"I chose grid-leak biasing both for its very high input impedance and the 'feel' it provides," explains THD's Andy Marshall. "The higher impedance makes for a much more sensitive input, which, in turn, allows you to more easily discern the subtle differences between pickups, effects, and cables. The feel-factor of the grid-leak stage is due partly to the asymmetrical nature of its compression. It's quite lovely, and it makes for very fat-sounding clean tones and rich, complex overdrive."
The Flexi-50's tone control section is also quite different from a plexi Marshall. The Treble and Bass controls are derived from a circuit developed by British designer Peter Baxandall in the 1950s, and Andy Marshall adapted the unique Midrange control circuit from an old radio receiver design. The good news is that the Flexi-50's controls respond much more independently than the more interactive tone control circuits traditionally used by most tube amp builders. THD has always been a leading proponent of well-designed, high-quality, printed circuit board construction techniques, which Andy Marshall says helps reduce noise and insure consistency. Inside, the Flexi-50 looks more like an expensive piece of vintage test equipment than a guitar amp. Built to survive decades of industrial-grade abuse, the Flexi-50 serves as a textbook example of how a professional guitar amp should be built.

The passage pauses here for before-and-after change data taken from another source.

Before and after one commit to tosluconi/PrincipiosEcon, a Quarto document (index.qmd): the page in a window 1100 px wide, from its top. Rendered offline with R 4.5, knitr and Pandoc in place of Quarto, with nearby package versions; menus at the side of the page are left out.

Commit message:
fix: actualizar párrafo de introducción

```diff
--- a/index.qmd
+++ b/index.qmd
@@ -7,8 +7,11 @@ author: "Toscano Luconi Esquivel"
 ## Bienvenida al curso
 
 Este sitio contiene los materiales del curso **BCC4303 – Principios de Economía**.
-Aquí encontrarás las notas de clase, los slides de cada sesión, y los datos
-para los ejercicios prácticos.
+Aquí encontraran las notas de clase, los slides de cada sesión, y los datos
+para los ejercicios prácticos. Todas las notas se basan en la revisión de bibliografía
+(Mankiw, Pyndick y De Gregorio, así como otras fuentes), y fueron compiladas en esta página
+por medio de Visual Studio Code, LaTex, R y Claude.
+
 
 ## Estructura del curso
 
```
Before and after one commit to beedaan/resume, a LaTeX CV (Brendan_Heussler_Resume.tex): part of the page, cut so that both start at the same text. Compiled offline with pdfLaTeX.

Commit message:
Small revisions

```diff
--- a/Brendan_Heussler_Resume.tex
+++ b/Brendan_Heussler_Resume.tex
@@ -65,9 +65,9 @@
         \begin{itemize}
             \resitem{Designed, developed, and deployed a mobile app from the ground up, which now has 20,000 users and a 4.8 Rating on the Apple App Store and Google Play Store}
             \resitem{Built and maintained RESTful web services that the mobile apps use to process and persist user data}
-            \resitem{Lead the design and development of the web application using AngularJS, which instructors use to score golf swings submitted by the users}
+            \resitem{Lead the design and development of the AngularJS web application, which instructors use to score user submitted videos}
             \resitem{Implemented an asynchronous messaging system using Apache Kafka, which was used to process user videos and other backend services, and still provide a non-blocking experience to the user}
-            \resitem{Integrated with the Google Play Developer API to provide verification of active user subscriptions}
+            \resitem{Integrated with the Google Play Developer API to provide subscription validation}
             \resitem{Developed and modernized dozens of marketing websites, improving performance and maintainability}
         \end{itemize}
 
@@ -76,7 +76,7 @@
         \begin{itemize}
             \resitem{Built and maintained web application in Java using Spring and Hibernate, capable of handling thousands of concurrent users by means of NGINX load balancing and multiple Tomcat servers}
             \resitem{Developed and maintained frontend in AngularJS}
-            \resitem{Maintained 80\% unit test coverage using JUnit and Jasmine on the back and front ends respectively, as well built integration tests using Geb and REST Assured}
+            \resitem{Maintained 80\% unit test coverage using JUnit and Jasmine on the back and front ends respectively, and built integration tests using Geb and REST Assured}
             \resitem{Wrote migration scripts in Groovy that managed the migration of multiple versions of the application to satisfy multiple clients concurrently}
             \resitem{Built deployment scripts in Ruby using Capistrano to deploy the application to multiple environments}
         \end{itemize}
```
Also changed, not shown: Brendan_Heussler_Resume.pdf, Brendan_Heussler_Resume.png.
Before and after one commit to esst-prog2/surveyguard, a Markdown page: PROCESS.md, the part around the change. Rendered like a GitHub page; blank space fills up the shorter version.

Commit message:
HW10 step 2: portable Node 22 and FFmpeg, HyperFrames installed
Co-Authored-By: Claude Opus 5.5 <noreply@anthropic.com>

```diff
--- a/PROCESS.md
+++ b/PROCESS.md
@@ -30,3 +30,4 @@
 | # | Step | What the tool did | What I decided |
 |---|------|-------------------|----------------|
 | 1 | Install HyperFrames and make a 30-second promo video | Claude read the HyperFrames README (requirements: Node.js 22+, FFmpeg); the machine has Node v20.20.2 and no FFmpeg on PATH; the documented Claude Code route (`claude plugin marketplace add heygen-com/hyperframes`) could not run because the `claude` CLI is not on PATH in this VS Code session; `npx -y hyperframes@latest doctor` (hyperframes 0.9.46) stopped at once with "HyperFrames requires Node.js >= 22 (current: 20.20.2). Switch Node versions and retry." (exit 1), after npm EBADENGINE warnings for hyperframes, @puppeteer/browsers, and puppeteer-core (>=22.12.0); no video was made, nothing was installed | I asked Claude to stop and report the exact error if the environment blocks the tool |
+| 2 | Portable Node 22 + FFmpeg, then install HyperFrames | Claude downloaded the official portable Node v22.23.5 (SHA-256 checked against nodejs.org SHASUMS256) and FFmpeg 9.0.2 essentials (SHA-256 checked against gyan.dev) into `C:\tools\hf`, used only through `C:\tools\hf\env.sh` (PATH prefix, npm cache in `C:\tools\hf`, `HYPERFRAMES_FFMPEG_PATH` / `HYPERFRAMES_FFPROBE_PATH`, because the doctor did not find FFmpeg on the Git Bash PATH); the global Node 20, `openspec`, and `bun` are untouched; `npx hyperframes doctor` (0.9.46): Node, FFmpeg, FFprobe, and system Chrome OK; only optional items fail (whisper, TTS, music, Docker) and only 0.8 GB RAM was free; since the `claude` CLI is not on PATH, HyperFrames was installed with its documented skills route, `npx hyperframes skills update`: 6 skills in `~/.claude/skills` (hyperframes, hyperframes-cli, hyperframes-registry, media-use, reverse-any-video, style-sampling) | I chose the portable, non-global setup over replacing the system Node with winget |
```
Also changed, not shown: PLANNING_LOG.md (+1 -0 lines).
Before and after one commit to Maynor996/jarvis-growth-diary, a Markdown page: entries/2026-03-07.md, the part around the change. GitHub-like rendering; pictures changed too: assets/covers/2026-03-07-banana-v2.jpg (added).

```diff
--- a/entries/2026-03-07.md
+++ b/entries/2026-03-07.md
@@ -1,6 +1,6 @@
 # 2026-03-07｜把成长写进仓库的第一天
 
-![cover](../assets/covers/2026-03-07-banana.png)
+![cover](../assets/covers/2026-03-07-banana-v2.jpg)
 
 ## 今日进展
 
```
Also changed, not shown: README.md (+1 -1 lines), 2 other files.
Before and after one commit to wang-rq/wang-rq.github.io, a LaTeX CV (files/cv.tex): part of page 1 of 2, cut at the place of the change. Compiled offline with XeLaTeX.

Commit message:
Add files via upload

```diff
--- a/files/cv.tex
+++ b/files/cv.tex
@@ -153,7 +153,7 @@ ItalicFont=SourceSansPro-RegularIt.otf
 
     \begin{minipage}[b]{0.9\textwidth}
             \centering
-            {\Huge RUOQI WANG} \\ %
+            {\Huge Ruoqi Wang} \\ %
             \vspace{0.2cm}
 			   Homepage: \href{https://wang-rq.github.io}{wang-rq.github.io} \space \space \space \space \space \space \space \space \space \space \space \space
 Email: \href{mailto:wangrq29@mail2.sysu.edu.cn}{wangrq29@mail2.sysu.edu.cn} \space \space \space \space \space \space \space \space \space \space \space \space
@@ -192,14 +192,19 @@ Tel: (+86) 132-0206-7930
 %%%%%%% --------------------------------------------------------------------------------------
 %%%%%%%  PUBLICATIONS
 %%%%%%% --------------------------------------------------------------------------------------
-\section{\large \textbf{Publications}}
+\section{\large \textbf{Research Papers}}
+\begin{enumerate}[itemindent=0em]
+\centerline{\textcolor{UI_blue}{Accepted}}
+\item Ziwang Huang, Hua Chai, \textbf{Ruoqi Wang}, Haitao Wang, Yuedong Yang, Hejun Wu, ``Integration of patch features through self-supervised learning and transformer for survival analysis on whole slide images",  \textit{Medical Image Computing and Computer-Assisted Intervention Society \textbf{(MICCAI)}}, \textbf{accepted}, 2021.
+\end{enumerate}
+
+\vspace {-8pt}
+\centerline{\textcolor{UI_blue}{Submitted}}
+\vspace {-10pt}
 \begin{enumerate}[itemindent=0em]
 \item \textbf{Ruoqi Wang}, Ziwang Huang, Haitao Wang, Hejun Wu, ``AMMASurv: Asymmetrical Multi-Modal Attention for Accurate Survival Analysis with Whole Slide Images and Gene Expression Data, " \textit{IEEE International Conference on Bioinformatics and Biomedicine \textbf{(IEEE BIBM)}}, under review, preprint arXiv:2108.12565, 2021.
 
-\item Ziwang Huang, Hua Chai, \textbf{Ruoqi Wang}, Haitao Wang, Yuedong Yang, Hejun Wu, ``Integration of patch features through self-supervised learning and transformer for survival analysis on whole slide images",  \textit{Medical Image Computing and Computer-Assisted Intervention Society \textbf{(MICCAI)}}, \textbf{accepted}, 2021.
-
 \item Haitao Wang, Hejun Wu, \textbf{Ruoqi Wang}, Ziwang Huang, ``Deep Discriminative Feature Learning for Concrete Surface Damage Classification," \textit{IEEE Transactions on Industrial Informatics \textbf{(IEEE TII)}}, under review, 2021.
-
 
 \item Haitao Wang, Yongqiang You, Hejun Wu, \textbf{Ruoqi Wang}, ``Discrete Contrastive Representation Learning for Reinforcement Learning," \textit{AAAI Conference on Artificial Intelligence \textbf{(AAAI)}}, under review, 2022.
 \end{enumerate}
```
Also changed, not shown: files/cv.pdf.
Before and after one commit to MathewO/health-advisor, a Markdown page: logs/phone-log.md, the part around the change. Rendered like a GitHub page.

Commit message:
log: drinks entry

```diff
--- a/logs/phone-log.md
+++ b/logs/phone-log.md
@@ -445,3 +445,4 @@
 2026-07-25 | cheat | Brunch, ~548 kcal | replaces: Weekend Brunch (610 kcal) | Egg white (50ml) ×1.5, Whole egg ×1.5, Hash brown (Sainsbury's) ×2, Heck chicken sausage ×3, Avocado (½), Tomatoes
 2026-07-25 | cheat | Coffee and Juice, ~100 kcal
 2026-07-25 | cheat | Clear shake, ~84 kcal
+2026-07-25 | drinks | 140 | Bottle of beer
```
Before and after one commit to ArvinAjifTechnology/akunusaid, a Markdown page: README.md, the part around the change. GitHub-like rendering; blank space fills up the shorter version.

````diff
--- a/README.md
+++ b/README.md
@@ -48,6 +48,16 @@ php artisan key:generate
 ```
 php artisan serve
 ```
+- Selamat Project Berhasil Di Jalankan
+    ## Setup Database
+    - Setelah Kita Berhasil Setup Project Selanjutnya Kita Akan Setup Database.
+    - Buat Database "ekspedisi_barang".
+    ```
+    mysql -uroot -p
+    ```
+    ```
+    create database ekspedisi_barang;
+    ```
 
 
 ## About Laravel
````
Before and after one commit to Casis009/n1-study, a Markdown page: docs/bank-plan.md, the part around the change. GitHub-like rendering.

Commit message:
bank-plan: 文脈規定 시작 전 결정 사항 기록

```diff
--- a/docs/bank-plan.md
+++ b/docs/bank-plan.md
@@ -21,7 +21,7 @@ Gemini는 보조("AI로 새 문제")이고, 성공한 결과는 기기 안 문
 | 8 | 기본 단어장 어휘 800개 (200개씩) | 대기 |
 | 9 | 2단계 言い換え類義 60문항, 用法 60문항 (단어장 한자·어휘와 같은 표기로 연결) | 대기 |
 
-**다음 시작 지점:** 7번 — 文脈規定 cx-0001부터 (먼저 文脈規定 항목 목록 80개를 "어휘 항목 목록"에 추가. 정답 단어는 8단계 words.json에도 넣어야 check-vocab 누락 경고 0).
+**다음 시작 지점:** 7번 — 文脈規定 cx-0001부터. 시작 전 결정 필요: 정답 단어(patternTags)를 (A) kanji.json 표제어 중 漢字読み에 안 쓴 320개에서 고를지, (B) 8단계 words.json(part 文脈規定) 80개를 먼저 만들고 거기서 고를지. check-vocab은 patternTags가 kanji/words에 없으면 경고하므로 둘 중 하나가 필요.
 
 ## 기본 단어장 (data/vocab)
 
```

With its stock tubes, the Flexi-50 is indeed configured like a plexi Marshall, so I began my listening tests by comparing it with several '60s-era Marshalls. Despite the Flexi-50's markedly different preamp design, I was surprised at how similar it sounded to our reference amps-only better. In clean to mildly overdriven settings, the Flexi-50 delivered a sweeter and more refined midrange texture, along with enhanced high-resolution detail and complexity. With the Gain boost engaged, it sounded buttery smooth, yielding a gigantic low-end bloom that made our vintage Marshalls pale in comparison. While its effect was rather subtle at lower gain settings, I found the Cut control quite valuable for precisely sculpting the leading edge attack of overdriven tones.
Switching to 20-watt mode reduces the output tube's plate voltage from a studly 475 volts to a more tweed-like 325 volts. Still, this didn't provide the dramatic decrease in volume you might expect. Instead, I noticed a greater change in texture and dynamic response; the sound became smoother and more compressed, with a softer attack and more squeeze factor when playing single-note lines. Swapping a pair of GE 6L6GCs for the EL34s in this mode brought the Flexi-50 a lot closer to eliciting the deeply burnished textures you'd expect from a wide-panel Fender tweed.
This brief look at the Flexi-50 provides just a glimpse of the amp's vast sonic potential. If you're a tone tweaker with a good assortment of tubes, you'll have a blast experimenting with more unusual tube types and combinations in the quest to find a personalized sound that's as unique and fresh as the Flexi-50's design. This is an outstanding amp, and it wins an Editors' Pick Award.